The virus-induced polypeptides synthesized in human embryonic lung cells infected with 4, a DNA negative temperature-sensitive mutant of herpes simplex virus type I, were examined at the permissive (34 °C) and non-permissive (39 °C) temperatures using SDS-polyacrylamide gel electrophoresis. Cells infected with 4 at 34 °C synthesized virus-specific polypeptides in the same proportion as did wild-type-infected cells at 34 and 39 °C. Cells infected with 4 at 39 °C exhibited multiple polypeptide defects, the most prominent of which was the inhibition of the synthesis of the major virus capsid polypeptide, VP154. The expression of the temperature-sensitive defect relating to VP154 only occurred prior to 4 h after infection, as shown by shift-up studies. The expression of the temperature-sensitive defect at 39 °C relating to VP154 could be reversed by shifting down infected cells to 34 °C, even after 12 h at the non-permissive temperature. This reversal occurred in the presence of cytosine arabinoside but not in the presence of actinomycin D.

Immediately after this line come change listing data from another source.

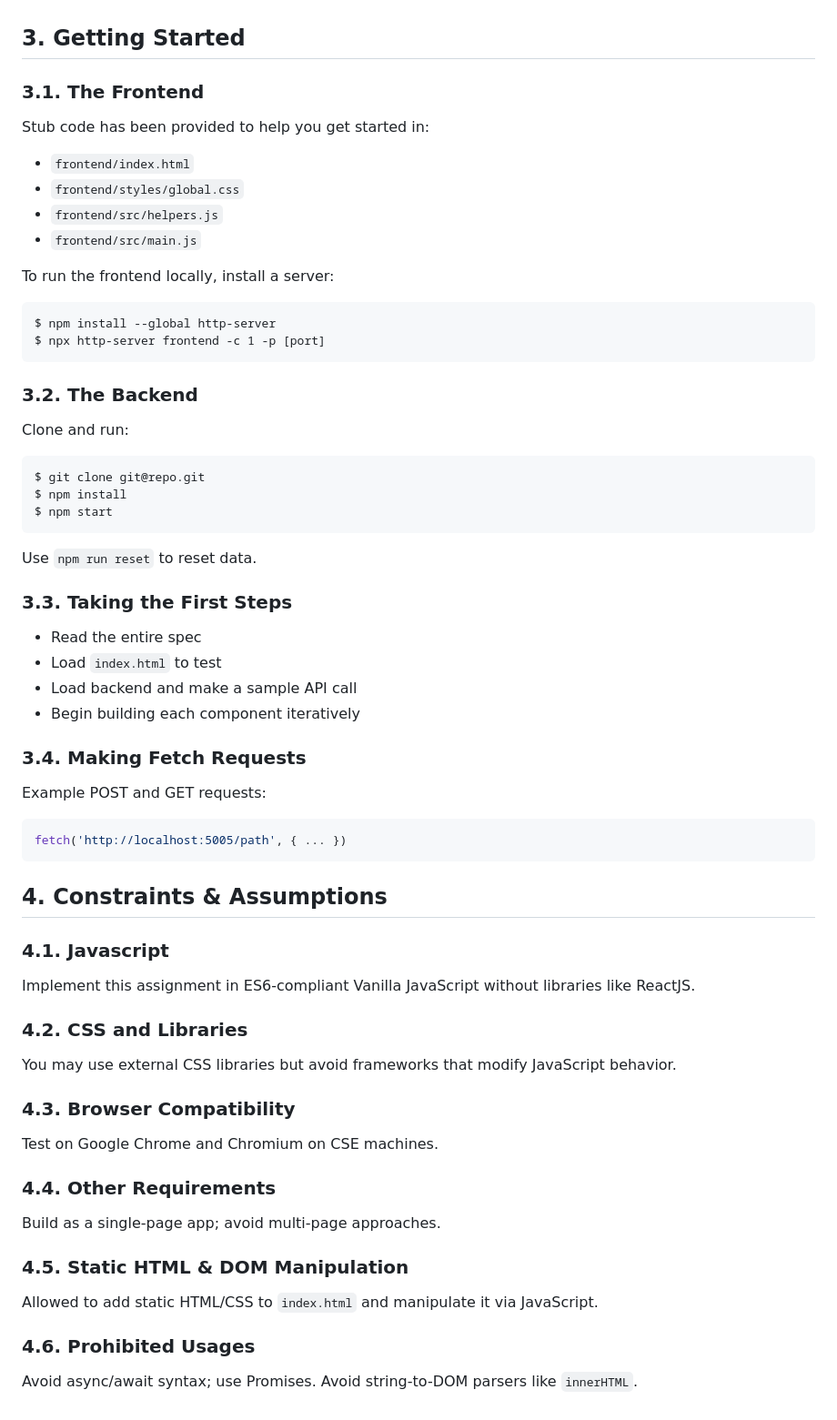
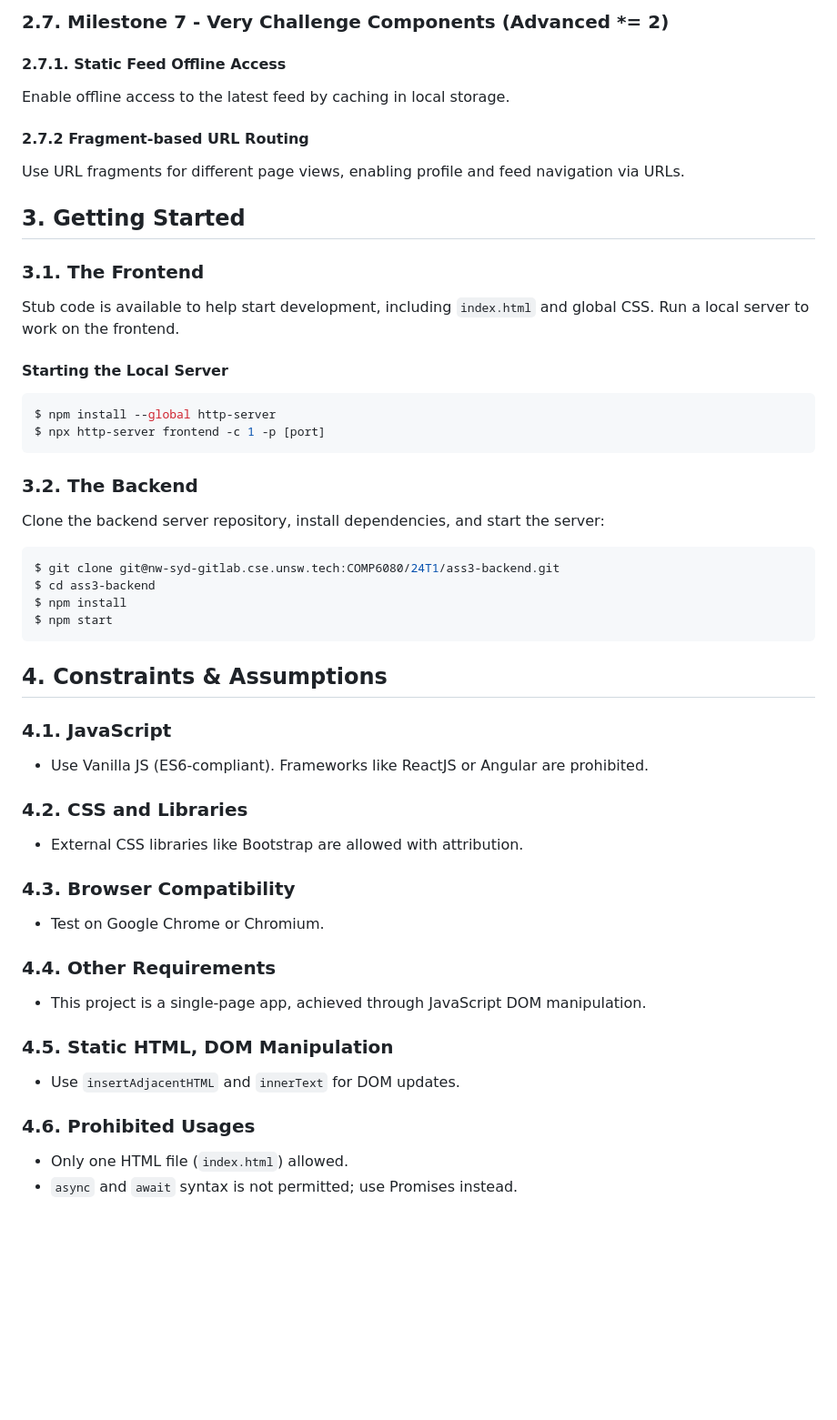
Before and after one commit to PeterZG/Vanilla-JS-Qanda, a Markdown page: README.md, the part around one of its changes. Shown at 91% size. GitHub-like rendering; blank space fills up the shorter version.

````diff
--- a/README.md
+++ b/README.md
@@ -52,59 +69,56 @@ To complete the project successfully, it is recommended to watch the following c
+### 2.7. Milestone 7 - Very Challenge Components (Advanced *= 2)
+
+#### 2.7.1. Static Feed Offline Access
+Enable offline access to the latest feed by caching in local storage.
+
+#### 2.7.2 Fragment-based URL Routing
+Use URL fragments for different page views, enabling profile and feed navigation via URLs.
 
 ## 3. Getting Started
 
 ### 3.1. The Frontend
 
-Stub code has been provided to help you get started in:
- * `frontend/index.html`
- * `frontend/styles/global.css`
- * `frontend/src/helpers.js`
- * `frontend/src/main.js`
+Stub code is available to help start development, including `index.html` and global CSS. Run a local server to work on the frontend.
 
-To run the frontend locally, install a server:
-```
+#### Starting the Local Server
+```bash
 $ npm install --global http-server
 $ npx http-server frontend -c 1 -p [port]
 ```
 
 ### 3.2. The Backend
 
-Clone and run:
-```
-$ git clone git@repo.git
+Clone the backend server repository, install dependencies, and start the server:
+```bash
+$ git clone git@nw-syd-gitlab.cse.unsw.tech:COMP6080/24T1/ass3-backend.git
+$ cd ass3-backend
 $ npm install
 $ npm start
 ```
 
-Use `npm run reset` to reset data.
-
-### 3.3. Taking the First Steps
-- Read the entire spec
-- Load `index.html` to test
-- Load backend and make a sample API call
-- Begin building each component iteratively
-
-### 3.4. Making Fetch Requests
-Example POST and GET requests:
-```javascript
-fetch('http://localhost:5005/path', { ... })
-```
-
 ## 4. Constraints & Assumptions
 
-### 4.1. Javascript
-Implement this assignment in ES6-compliant Vanilla JavaScript without libraries like ReactJS.
+### 4.1. JavaScript
+
+- Use Vanilla JS (ES6-compliant). Frameworks like ReactJS or Angular are prohibited.
 
 ### 4.2. CSS and Libraries
-You may use external CSS libraries but avoid frameworks that modify JavaScript behavior.
+
+- External CSS libraries like Bootstrap are allowed with attribution.
 
 ### 4.3. Browser Compatibility
-Test on Google Chrome and Chromium on CSE machines.
+
+- Test on Google Chrome or Chromium.
 
 ### 4.4. Other Requirements
-Build as a single-page app; avoid multi-page approaches.
 
-### 4.5. Static HTML & DOM Manipulation
-Allowed to add static HTML/CSS to `index.html` and manipulate it via JavaScript.
+- This project is a single-page app, achieved through JavaScript DOM manipulation.
+
+### 4.5. Static HTML, DOM Manipulation
+
+- Use `insertAdjacentHTML` and `innerText` for DOM updates.
 
 ### 4.6. Prohibited Usages
-Avoid async/await syntax; use Promises. Avoid string-to-DOM parsers like `innerHTML`.
+
+- Only one HTML file (`index.html`) allowed.
+- `async` and `await` syntax is not permitted; use Promises instead.
````
Also changed, not shown: other parts of README.md (+41 -24 lines).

Article metrics loading...

Loading full text...

Full text loading...


Most cited this month Most Cited RSS feed

This is a required field
Please enter a valid email address
Approval was a Success
Invalid data
An Error Occurred
Approval was partially successful, following selected items could not be processed due to error